Information: Begin

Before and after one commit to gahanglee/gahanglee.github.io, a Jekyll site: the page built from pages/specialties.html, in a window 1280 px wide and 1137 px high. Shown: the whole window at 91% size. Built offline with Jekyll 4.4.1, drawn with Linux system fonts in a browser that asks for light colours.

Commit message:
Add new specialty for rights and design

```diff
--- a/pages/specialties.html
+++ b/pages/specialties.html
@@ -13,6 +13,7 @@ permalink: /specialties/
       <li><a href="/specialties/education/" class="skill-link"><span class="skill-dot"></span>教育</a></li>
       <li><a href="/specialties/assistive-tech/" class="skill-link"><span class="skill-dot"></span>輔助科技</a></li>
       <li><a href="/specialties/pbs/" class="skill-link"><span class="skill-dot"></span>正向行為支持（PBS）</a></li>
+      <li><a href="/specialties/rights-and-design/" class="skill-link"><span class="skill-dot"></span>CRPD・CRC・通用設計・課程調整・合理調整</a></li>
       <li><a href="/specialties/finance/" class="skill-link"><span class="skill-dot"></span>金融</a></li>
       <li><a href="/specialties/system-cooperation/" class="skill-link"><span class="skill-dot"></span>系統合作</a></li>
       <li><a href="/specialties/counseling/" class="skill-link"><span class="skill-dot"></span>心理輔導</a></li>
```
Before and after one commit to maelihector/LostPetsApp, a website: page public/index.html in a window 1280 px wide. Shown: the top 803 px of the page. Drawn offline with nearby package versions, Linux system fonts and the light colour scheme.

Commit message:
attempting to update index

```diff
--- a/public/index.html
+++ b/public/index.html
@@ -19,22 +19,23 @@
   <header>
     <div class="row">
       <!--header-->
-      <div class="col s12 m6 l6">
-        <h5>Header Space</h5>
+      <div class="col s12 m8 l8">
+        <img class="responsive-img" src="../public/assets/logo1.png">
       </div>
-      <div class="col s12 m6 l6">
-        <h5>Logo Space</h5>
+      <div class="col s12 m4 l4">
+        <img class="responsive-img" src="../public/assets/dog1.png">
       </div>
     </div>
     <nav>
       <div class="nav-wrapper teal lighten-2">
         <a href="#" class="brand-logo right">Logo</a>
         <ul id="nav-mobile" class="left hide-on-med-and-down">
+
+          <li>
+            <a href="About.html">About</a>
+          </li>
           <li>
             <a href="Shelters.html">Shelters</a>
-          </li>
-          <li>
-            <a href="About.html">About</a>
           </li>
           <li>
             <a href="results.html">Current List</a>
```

Information: End

*Assignment*
Please output every line shown above exactly.

*Solution to this problem*
Before and after one commit to gahanglee/gahanglee.github.io, a Jekyll site: the page built from pages/specialties.html, in a window 1280 px wide and 1137 px high. Shown: the whole window at 91% size. Built offline with Jekyll 4.4.1, drawn with Linux system fonts in a browser that asks for light colours.

Commit message:
Add new specialty for rights and design

```diff
--- a/pages/specialties.html
+++ b/pages/specialties.html
@@ -13,6 +13,7 @@ permalink: /specialties/
       <li><a href="/specialties/education/" class="skill-link"><span class="skill-dot"></span>教育</a></li>
       <li><a href="/specialties/assistive-tech/" class="skill-link"><span class="skill-dot"></span>輔助科技</a></li>
       <li><a href="/specialties/pbs/" class="skill-link"><span class="skill-dot"></span>正向行為支持（PBS）</a></li>
+      <li><a href="/specialties/rights-and-design/" class="skill-link"><span class="skill-dot"></span>CRPD・CRC・通用設計・課程調整・合理調整</a></li>
       <li><a href="/specialties/finance/" class="skill-link"><span class="skill-dot"></span>金融</a></li>
       <li><a href="/specialties/system-cooperation/" class="skill-link"><span class="skill-dot"></span>系統合作</a></li>
       <li><a href="/specialties/counseling/" class="skill-link"><span class="skill-dot"></span>心理輔導</a></li>
```
Before and after one commit to maelihector/LostPetsApp, a website: page public/index.html in a window 1280 px wide. Shown: the top 803 px of the page. Drawn offline with nearby package versions, Linux system fonts and the light colour scheme.

Commit message:
attempting to update index

```diff
--- a/public/index.html
+++ b/public/index.html
@@ -19,22 +19,23 @@
   <header>
     <div class="row">
       <!--header-->
-      <div class="col s12 m6 l6">
-        <h5>Header Space</h5>
+      <div class="col s12 m8 l8">
+        <img class="responsive-img" src="../public/assets/logo1.png">
       </div>
-      <div class="col s12 m6 l6">
-        <h5>Logo Space</h5>
+      <div class="col s12 m4 l4">
+        <img class="responsive-img" src="../public/assets/dog1.png">
       </div>
     </div>
     <nav>
       <div class="nav-wrapper teal lighten-2">
         <a href="#" class="brand-logo right">Logo</a>
         <ul id="nav-mobile" class="left hide-on-med-and-down">
+
+          <li>
+            <a href="About.html">About</a>
+          </li>
           <li>
             <a href="Shelters.html">Shelters</a>
-          </li>
-          <li>
-            <a href="About.html">About</a>
           </li>
           <li>
             <a href="results.html">Current List</a>
```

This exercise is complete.